|10-31-2011 02:07 PM|
|lancetkenyon||If you ever plan to sell it, and the buyer lives somewhere with inspections, it might not pass. In AZ, you must replace a motor with same or newer year.|
|10-30-2011 11:57 AM|
|Jerry Bransford||The basic block, of course, is the same but I'd be worried the swap would just prove to be too complex to get running again, especially due to the vastly different ignition system types (distributorless vs. with a distributor). I dunno what went bad with your 2000 engine but I wouldn't expect getting the older engine running to be an easy task unless you can transfer most everything like the newer head, injectors, etc. onto the older block.|
|10-30-2011 10:52 AM|
|BParker||Thank you very much. I am new to this site and need all the help I can get.|
|10-30-2011 09:57 AM|
|4Jeepn||I hear ya on cost. I will move the post to the TJ section for ya.. hopefully someone can chime in.|
|10-30-2011 09:51 AM|
Thanks for the reply. I am not trying to sound like an"eco-terrorist" but I live in a county that does not require emission testing. I see the rail verses the cap style and that is what has me concerned. Honestly it is a money thing right now. I destroyed the 2000 engine while having a bit too much fun. I have access to the 1992 engine for next to nothing, which is a good thing because that is about the same amount that I have.
Are there any sites that could explain what would be needed to make this swap go as smooth as possible?
|10-30-2011 09:24 AM|
|4Jeepn||Anything can be done. But in 2000 the 4.0L had some changes. Uses a rail ignition system vs the old cap rotor and wires. Not to mention if you need to pass emissions the older motor might not let you. Are you not able to find a 2000 4L? car-parts.com is a good source.|
|10-30-2011 09:12 AM|

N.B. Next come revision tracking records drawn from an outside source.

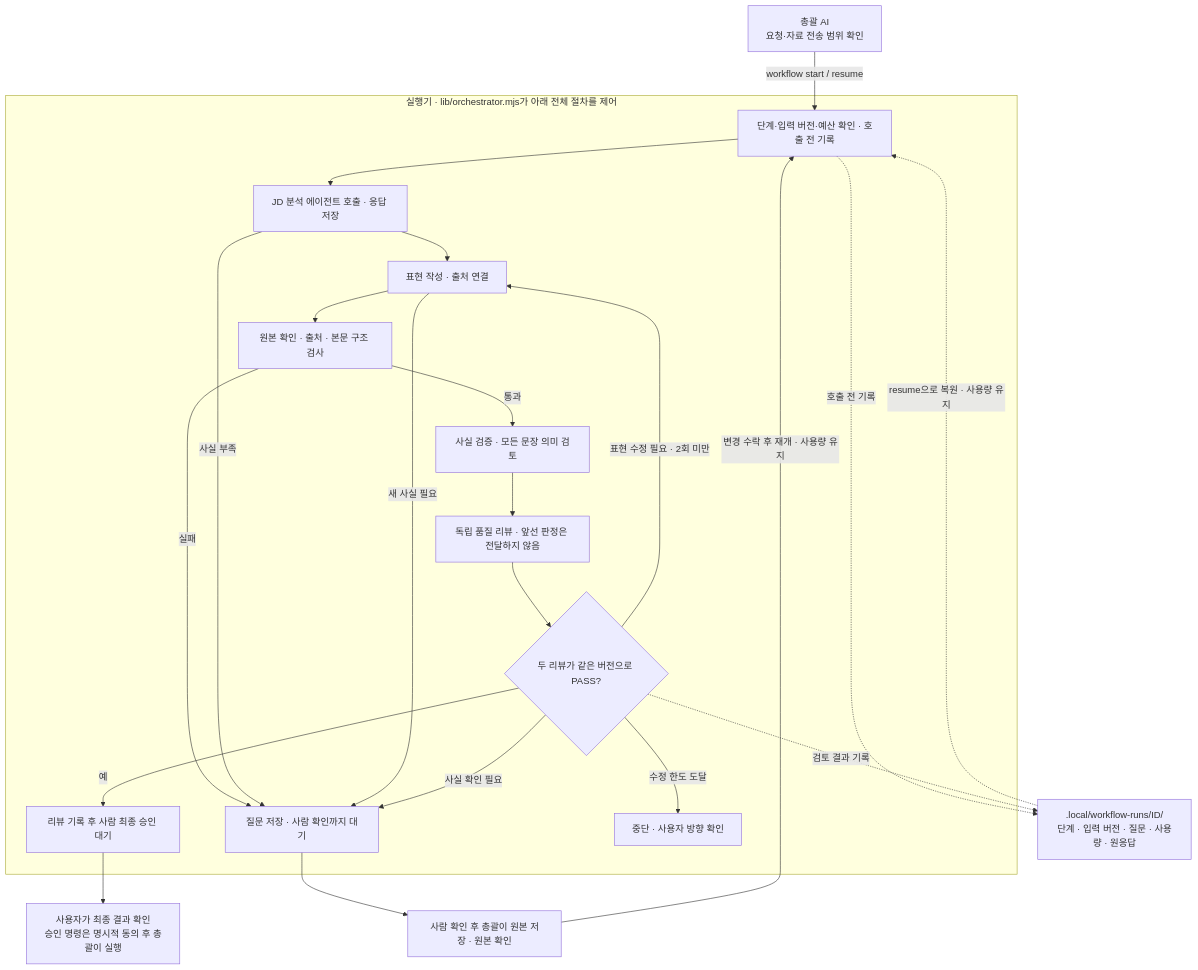
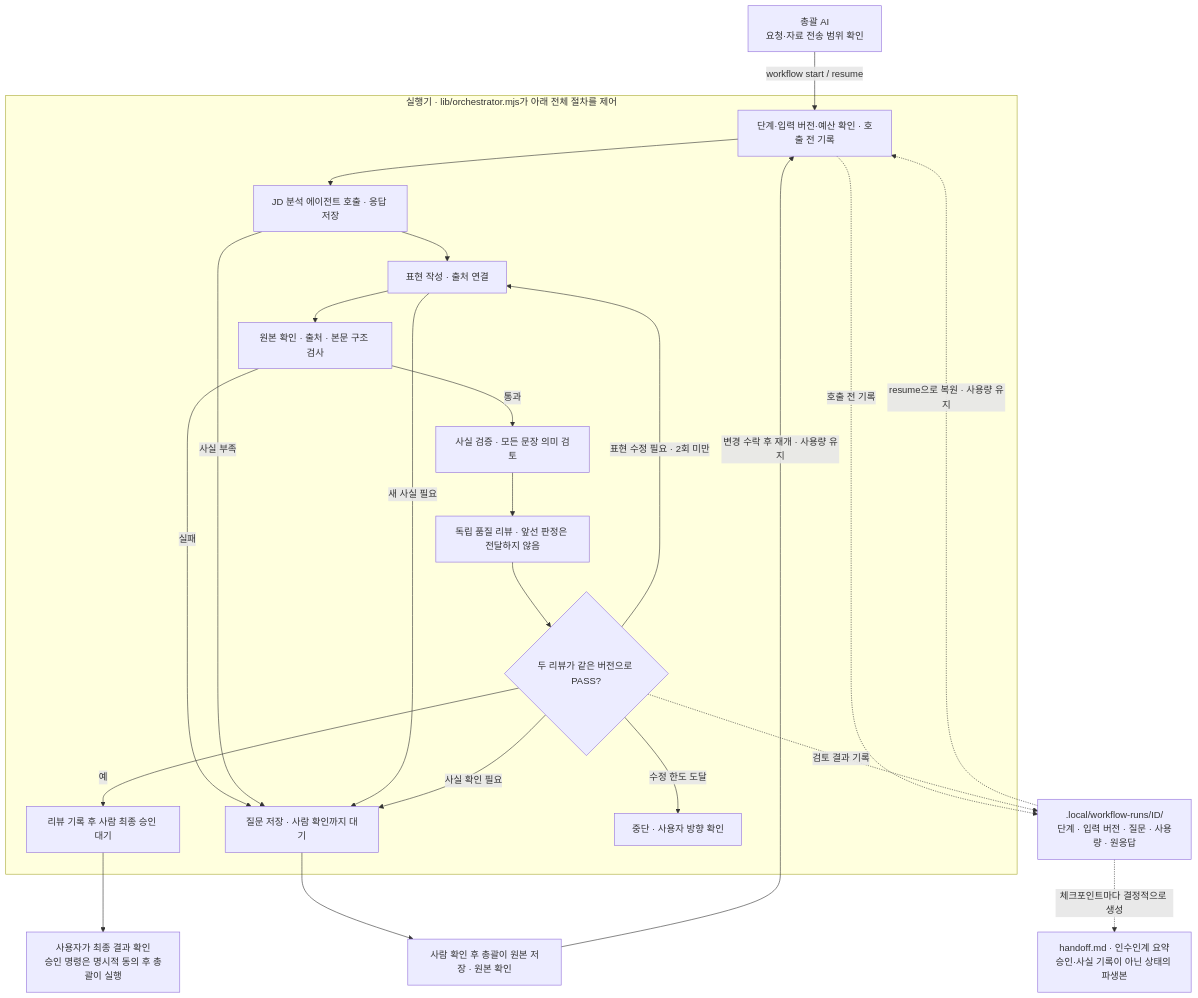
One commit to doveloper17/career-hub changed the diagram in docs/EXECUTOR.md. Above: the diagram before and after it, drawn with Mermaid. The commit also changed other lines of this file and 17 other files, not shown here.

````diff
--- a/docs/EXECUTOR.md
+++ b/docs/EXECUTOR.md
@@ -7,25 +7,26 @@
 ```mermaid
 flowchart TD
     coordinator["총괄 AI<br/>요청·자료 전송 범위 확인"] -- "workflow start / resume" --> start
     subgraph executor["실행기 · lib/orchestrator.mjs가 아래 전체 절차를 제어"]
     start["단계·입력 버전·예산 확인 · 호출 전 기록"] --> analysis["JD 분석 에이전트 호출 · 응답 저장"]
     analysis --> writer["표현 작성 · 출처 연결"]
     writer --> structure["원본 확인 · 출처 · 본문 구조 검사"]
     structure -- "통과" --> verifier["사실 검증 · 모든 문장 의미 검토"]
     structure -- "실패" --> human
     verifier --> coach["독립 품질 리뷰 · 앞선 판정은 전달하지 않음"]
     coach --> gate{"두 리뷰가 같은 버전으로 PASS?"}
     gate -- "예" --> final["리뷰 기록 후 사람 최종 승인 대기"]
     gate -- "표현 수정 필요 · 2회 미만" --> writer
     analysis -- "사실 부족" --> human["질문 저장 · 사람 확인까지 대기"]
     writer -- "새 사실 필요" --> human
     gate -- "사실 확인 필요" --> human
     gate -- "수정 한도 도달" --> stop["중단 · 사용자 방향 확인"]
     end
     human --> source["사람 확인 후 총괄이 원본 저장 · 원본 확인"]
     source -- "변경 수락 후 재개 · 사용량 유지" --> start
     start -. "호출 전 기록" .-> state[".local/workflow-runs/ID/<br/>단계 · 입력 버전 · 질문 · 사용량 · 원응답"]
     gate -. "검토 결과 기록" .-> state
     state -. "resume으로 복원 · 사용량 유지" .-> start
+    state -. "체크포인트마다 결정적으로 생성" .-> handoff["handoff.md · 인수인계 요약<br/>승인·사실 기록이 아닌 상태의 파생본"]
     final --> person["사용자가 최종 결과 확인<br/>승인 명령은 명시적 동의 후 총괄이 실행"]
 ```
````
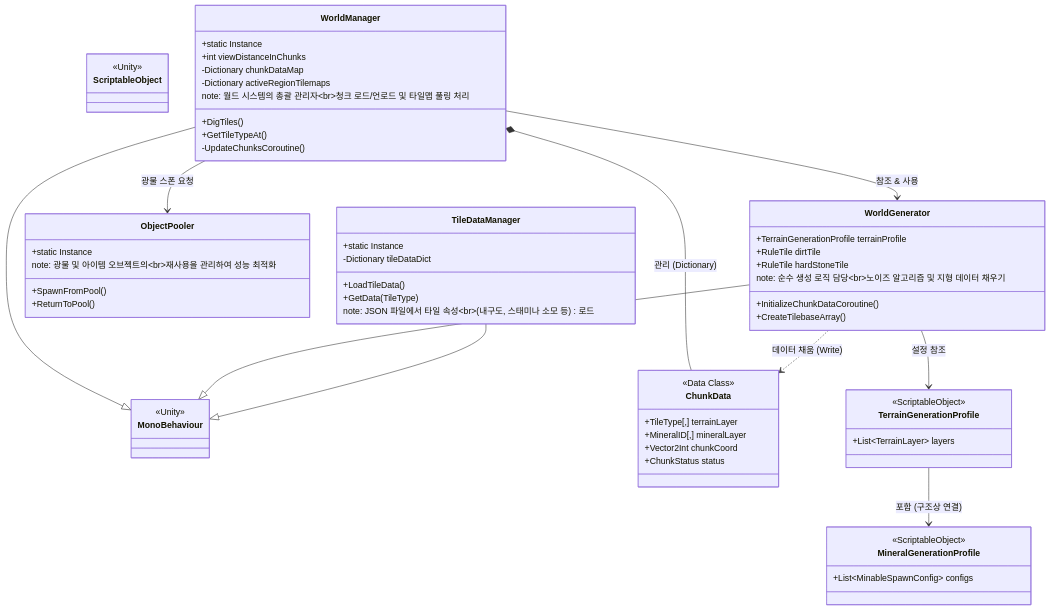
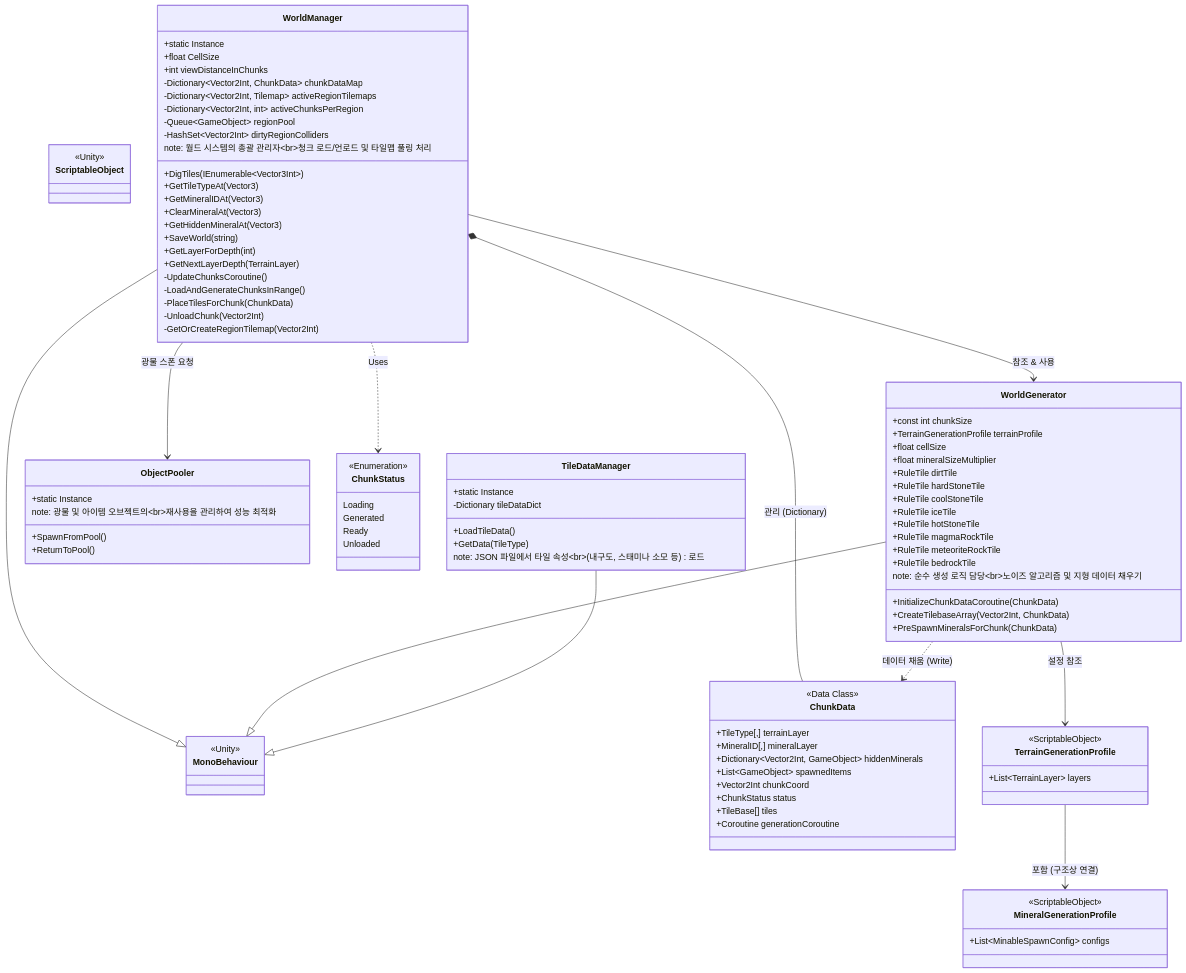
Before and after one commit to 2025-HandsomeGuys/Sap: the first of 2 diagrams in md/WORLD_SYSTEM_STRUCTURE.md, drawn with Mermaid. The commit also changed 29 other files, not shown here.

```diff
--- a/md/WORLD_SYSTEM_STRUCTURE.md
+++ b/md/WORLD_SYSTEM_STRUCTURE.md
@@ -13,21 +13,45 @@
     %% Core Managers
     class WorldManager {
         +static Instance
+        +float CellSize
         +int viewDistanceInChunks
-        -Dictionary chunkDataMap
-        -Dictionary activeRegionTilemaps
-        +DigTiles()
-        +GetTileTypeAt()
+        -Dictionary~Vector2Int, ChunkData~ chunkDataMap
+        -Dictionary~Vector2Int, Tilemap~ activeRegionTilemaps
+        -Dictionary~Vector2Int, int~ activeChunksPerRegion
+        -Queue~GameObject~ regionPool
+        -HashSet~Vector2Int~ dirtyRegionColliders
+        +DigTiles(IEnumerable~Vector3Int~)
+        +GetTileTypeAt(Vector3)
+        +GetMineralIDAt(Vector3)
+        +ClearMineralAt(Vector3)
+        +GetHiddenMineralAt(Vector3)
+        +SaveWorld(string)
+        +GetLayerForDepth(int)
+        +GetNextLayerDepth(TerrainLayer)
         -UpdateChunksCoroutine()
+        -LoadAndGenerateChunksInRange()
+        -PlaceTilesForChunk(ChunkData)
+        -UnloadChunk(Vector2Int)
+        -GetOrCreateRegionTilemap(Vector2Int)
         note: 월드 시스템의 총괄 관리자<br/>청크 로드/언로드 및 타일맵 풀링 처리
     }
 
     class WorldGenerator {
+        +const int chunkSize
         +TerrainGenerationProfile terrainProfile
+        +float cellSize
+        +float mineralSizeMultiplier
         +RuleTile dirtTile
         +RuleTile hardStoneTile
-        +InitializeChunkDataCoroutine()
-        +CreateTilebaseArray()
+        +RuleTile coolStoneTile
+        +RuleTile iceTile
+        +RuleTile hotStoneTile
+        +RuleTile magmaRockTile
+        +RuleTile meteoriteRockTile
+        +RuleTile bedrockTile
+        +InitializeChunkDataCoroutine(ChunkData)
+        +CreateTilebaseArray(Vector2Int, ChunkData)
+        +PreSpawnMineralsForChunk(ChunkData)
         note: 순수 생성 로직 담당<br/>노이즈 알고리즘 및 지형 데이터 채우기
     }
 
@@ -43,8 +67,20 @@
         <<Data Class>>
         +TileType[,] terrainLayer
         +MineralID[,] mineralLayer
+        +Dictionary~Vector2Int, GameObject~ hiddenMinerals
+        +List~GameObject~ spawnedItems
         +Vector2Int chunkCoord
         +ChunkStatus status
+        +TileBase[] tiles
+        +Coroutine generationCoroutine
+    }
+    
+    class ChunkStatus {
+        <<Enumeration>>
+        Loading
+        Generated
+        Ready
+        Unloaded
     }
 
     class TileDataManager {
@@ -71,6 +107,7 @@
     WorldManager --> WorldGenerator : 참조 & 사용
     WorldManager --> ObjectPooler : 광물 스폰 요청
     WorldManager *-- ChunkData : 관리 (Dictionary)
+    WorldManager ..> ChunkStatus : Uses
     
     WorldGenerator --|> MonoBehaviour
     WorldGenerator ..> ChunkData : 데이터 채움 (Write)
```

1992 vs. 2000 Help please
Can someone please tell me if I need to replace a destroyed 2000 4.0 engine, will a 1992 4.0 HO be a fairly easy job? Thanks